Anyway, some ABCs about the VIX .....
The VIX, traded on the Chicago Board Options Exchange (CBOE), is a measure of the implied volatility of options on the S&P 500 stock index. Its value relates to the cost of insuring against movements in the price of that stock index through the options market.
An option gives the buyer the right, but importantly NOT the obligation, to buy (if it's a CALL option) or to sell (if it's a PUT option) an asset at a given price , and by a given date. Like anyone else purchasing insurance, the buyer of an option pays a premium to the seller.
Like any true market, the price of the premium to be paid reflects supply and demand, but there are some very basic truths to remember. If the market price of the asset in question is $10 say, and the exercise price (the given price we just mentioned) is $5, then the price of the option must be at least $5. Also, the further forward the given date, all other things being equal the higher the price of the option -- the longer the time period, the greater the chance of the price of the asset moving enough to make exercising the option worthwhile.
Another hugely important element in the pricing of an option is volatility. As the Economist points out, if an asset is doubling and halving in price every other day, then an option on the asset is much more likely to be exercised than if its price barely moves. We cannot know what future volatility will be, but if enough investors are keen enough to insure against wild price movements, then the price of the option premiums will rise. This "implied volatility" is the number represented by the VIX.
Unsurprisingly, the level of implied volatility is heavily influenced by recent historical (or "realised") volatility. If the price of an asset has been flat calm for an extended spell, investors will be less willing to pay up for insurance against price swings -- thus implied volatility will be low.. This of course is what we've seen of late : the S&P 500 had moved less than 0.2% in 10 out of 11 trading days earlier this month. These numbers can give a misleading impression sometimes but that makes it the least volatile period for 90 years.
Traders will find a way to trade just about anything, and volatility is no exception. You can buy or sell the VIX for profit (or loss) in the futures market for example, or via an exchange-traded fund (ETF). The Economist draws our attention to a couple of wrinkles that we might want to be aware of if we trade volatility : firstly, investors are keener to buy protection against a big crash for example than they are to do the same against a small dip. This means that the implied volatility of options protecting against a large move is generally much higher than those with a strike price nearer the current market price.
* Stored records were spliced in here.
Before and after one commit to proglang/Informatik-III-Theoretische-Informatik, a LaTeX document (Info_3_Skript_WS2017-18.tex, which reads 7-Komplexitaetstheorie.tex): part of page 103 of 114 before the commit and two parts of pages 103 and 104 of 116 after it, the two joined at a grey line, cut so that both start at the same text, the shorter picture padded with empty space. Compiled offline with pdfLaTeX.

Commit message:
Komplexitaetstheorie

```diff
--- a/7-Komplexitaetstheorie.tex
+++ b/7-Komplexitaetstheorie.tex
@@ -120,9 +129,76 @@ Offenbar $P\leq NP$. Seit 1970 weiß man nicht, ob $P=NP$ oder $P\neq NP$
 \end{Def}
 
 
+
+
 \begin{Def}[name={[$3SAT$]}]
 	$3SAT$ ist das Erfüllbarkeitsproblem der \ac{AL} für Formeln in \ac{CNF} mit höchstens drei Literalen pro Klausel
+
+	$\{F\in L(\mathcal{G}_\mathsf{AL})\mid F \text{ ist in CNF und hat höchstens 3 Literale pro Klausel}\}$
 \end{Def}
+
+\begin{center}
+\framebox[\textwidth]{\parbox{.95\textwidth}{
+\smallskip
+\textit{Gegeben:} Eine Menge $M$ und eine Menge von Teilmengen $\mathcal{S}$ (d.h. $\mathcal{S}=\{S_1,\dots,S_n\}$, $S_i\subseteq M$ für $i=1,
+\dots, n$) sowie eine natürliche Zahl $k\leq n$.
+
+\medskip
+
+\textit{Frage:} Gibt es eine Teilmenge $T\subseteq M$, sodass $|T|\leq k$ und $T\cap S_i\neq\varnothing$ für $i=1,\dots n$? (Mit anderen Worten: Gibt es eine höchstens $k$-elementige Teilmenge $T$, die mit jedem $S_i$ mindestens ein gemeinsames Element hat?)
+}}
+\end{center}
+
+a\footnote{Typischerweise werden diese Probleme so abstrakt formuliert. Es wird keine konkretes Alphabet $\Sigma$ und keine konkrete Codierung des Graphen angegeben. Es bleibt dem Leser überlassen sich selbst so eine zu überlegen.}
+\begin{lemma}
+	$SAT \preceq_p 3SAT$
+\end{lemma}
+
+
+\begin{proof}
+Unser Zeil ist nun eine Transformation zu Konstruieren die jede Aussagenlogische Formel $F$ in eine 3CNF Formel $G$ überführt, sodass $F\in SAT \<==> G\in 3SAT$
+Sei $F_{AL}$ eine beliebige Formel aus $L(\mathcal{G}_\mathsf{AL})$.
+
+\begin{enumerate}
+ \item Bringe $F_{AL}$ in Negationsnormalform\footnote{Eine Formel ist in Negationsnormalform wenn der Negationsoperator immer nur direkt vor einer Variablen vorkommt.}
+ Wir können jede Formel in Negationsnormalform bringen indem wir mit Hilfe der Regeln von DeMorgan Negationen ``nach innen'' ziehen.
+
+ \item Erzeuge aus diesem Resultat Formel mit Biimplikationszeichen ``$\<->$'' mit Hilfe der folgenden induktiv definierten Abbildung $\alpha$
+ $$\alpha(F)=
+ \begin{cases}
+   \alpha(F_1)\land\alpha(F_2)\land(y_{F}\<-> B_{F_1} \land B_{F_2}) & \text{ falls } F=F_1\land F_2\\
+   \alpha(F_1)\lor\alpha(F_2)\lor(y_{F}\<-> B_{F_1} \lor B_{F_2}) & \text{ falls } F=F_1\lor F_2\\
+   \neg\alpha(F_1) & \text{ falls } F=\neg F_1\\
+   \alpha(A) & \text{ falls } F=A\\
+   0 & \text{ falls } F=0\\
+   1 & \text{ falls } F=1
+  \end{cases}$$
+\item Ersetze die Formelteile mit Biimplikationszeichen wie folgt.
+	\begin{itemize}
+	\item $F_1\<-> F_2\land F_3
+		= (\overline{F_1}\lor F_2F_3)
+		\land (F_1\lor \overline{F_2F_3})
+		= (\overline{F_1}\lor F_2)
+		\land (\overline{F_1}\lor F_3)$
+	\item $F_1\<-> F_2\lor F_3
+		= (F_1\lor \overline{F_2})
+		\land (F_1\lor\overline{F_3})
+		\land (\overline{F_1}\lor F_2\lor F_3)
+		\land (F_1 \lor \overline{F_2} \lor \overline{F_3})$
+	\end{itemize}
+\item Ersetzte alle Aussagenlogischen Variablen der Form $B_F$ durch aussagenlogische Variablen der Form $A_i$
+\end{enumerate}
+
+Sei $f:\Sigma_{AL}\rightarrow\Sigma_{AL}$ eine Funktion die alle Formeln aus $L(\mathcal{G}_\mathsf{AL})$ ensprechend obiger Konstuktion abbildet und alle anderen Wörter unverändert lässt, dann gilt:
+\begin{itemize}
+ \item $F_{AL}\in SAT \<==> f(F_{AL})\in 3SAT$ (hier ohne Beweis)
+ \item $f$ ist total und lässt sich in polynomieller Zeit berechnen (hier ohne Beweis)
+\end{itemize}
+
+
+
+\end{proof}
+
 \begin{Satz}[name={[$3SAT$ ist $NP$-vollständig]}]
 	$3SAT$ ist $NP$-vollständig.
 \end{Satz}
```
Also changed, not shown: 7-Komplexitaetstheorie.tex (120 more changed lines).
Secondly, implied volatility tends to be higher than realised volatility so selling (or writing) options can be a profitable business -- let's say that the seller takes in a lot of cash in option premiums, the market is quieter than than the buyers feared so many of those options are not exercised. Consequently the seller's downside exposure is less than his income. The danger with that is what happens when there's a big spike in volatility ? The buyers will exercise their options leaving the option seller exposed to large losses.
It was just such a scenario that some were contemplating last week ..... prematurely, it seems. But it's difficult to put your finger on how the markets have remained so stable against a background of Fed tightening and a series of political events that have been little short of chaotic. Perhaps the thinking is that political problems are transitory but the good news about the global economy and corporate earning is here to stay. If that turns out be case, then investors will continue to pay out premiums to option sellers for insurance protection that will expire worthless. But if volatility does really spike, those option sellers will be scrambling for protection of their own and few are likely to get it before incurring some hefty losses.